Background: Unambiguous human leukocyte antigen (HLA) typing is important in transplant matching and disease association studies. High-resolution HLA typing that is not restricted to the peptide-binding region can decrease HLA allele ambiguities. Cost and technology constraints have hampered high-throughput and efficient high resolution unambiguous HLA typing. We have developed a method for HLA genotyping that preserves the very high-resolution that can be obtained by next-generation sequencing (NGS) but also achieves substantially increased efficiency. Unambiguous HLA-A, B, C and DRB1 genotypes can be determined for 96 individuals in a single run of the Illumina MiSeq.
Results: Long-range amplification of full-length HLA genes from four loci was performed in separate polymerase chain reactions (PCR) using primers and PCR conditions that were optimized to reduce co-amplification of other HLA loci. Amplicons from the four HLA loci of each individual were then pooled and subjected to enzymatic library generation. All four loci of an individual were then tagged with one unique index combination. This multi-locus individual tagging (MIT) method combined with NGS enabled the four loci of 96 individuals to be analyzed in a single 500 cycle sequencing paired-end run of the Illumina-MiSeq. The MIT-NGS method generated sequence reads from the four loci were then discriminated using commercially available NGS HLA typing software. Comparison of the MIT-NGS with Sanger sequence-based HLA typing methods showed that all the ambiguities and discordances between the two methods were due to the accuracy of the MIT-NGS method.

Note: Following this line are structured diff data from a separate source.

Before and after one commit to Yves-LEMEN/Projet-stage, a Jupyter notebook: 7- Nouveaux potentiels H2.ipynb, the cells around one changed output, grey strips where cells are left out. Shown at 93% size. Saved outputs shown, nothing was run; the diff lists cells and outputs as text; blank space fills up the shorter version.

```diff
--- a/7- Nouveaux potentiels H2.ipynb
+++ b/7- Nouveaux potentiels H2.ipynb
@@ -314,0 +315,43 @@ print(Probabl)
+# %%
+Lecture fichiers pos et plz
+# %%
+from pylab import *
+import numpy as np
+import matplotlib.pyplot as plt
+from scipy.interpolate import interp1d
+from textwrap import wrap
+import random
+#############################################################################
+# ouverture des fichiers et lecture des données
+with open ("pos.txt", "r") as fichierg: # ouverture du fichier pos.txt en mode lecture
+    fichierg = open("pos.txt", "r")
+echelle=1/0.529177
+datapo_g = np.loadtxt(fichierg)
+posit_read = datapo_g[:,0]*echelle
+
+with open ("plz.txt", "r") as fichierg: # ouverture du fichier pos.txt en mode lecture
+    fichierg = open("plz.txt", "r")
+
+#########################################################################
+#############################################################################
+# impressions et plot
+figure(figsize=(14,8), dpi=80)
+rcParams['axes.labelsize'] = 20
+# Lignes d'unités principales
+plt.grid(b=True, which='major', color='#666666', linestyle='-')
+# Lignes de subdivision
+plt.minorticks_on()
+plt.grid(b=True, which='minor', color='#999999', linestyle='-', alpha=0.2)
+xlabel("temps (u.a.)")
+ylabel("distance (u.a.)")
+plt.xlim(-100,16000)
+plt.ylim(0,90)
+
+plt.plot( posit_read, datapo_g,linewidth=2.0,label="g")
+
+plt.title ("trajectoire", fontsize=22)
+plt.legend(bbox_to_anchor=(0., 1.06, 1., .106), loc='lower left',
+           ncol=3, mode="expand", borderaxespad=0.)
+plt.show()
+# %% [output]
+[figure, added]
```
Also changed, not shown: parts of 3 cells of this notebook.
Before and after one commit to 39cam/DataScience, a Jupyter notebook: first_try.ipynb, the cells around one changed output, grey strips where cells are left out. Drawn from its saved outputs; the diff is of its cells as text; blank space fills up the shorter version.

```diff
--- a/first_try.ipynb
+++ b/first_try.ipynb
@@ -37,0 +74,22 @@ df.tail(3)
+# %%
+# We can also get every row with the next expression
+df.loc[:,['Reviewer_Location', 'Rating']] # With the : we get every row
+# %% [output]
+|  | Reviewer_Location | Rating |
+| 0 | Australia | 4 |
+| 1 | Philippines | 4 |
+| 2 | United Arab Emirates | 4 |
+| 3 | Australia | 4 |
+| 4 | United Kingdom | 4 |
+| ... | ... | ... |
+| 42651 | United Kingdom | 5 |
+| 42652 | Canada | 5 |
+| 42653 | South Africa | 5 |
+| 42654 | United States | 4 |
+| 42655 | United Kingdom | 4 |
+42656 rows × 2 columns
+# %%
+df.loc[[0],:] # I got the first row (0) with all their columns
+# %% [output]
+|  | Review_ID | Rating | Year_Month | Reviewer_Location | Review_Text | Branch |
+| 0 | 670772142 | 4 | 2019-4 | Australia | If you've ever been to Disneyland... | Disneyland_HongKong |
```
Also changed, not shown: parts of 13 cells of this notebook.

Conclusions: The MIT-NGS method enabled accurate, robust and cost effective simultaneous analyses of four HLA loci per sample and produced 6 or 8-digit high-resolution unambiguous phased HLA typing data from 96 individuals in a single NGS run.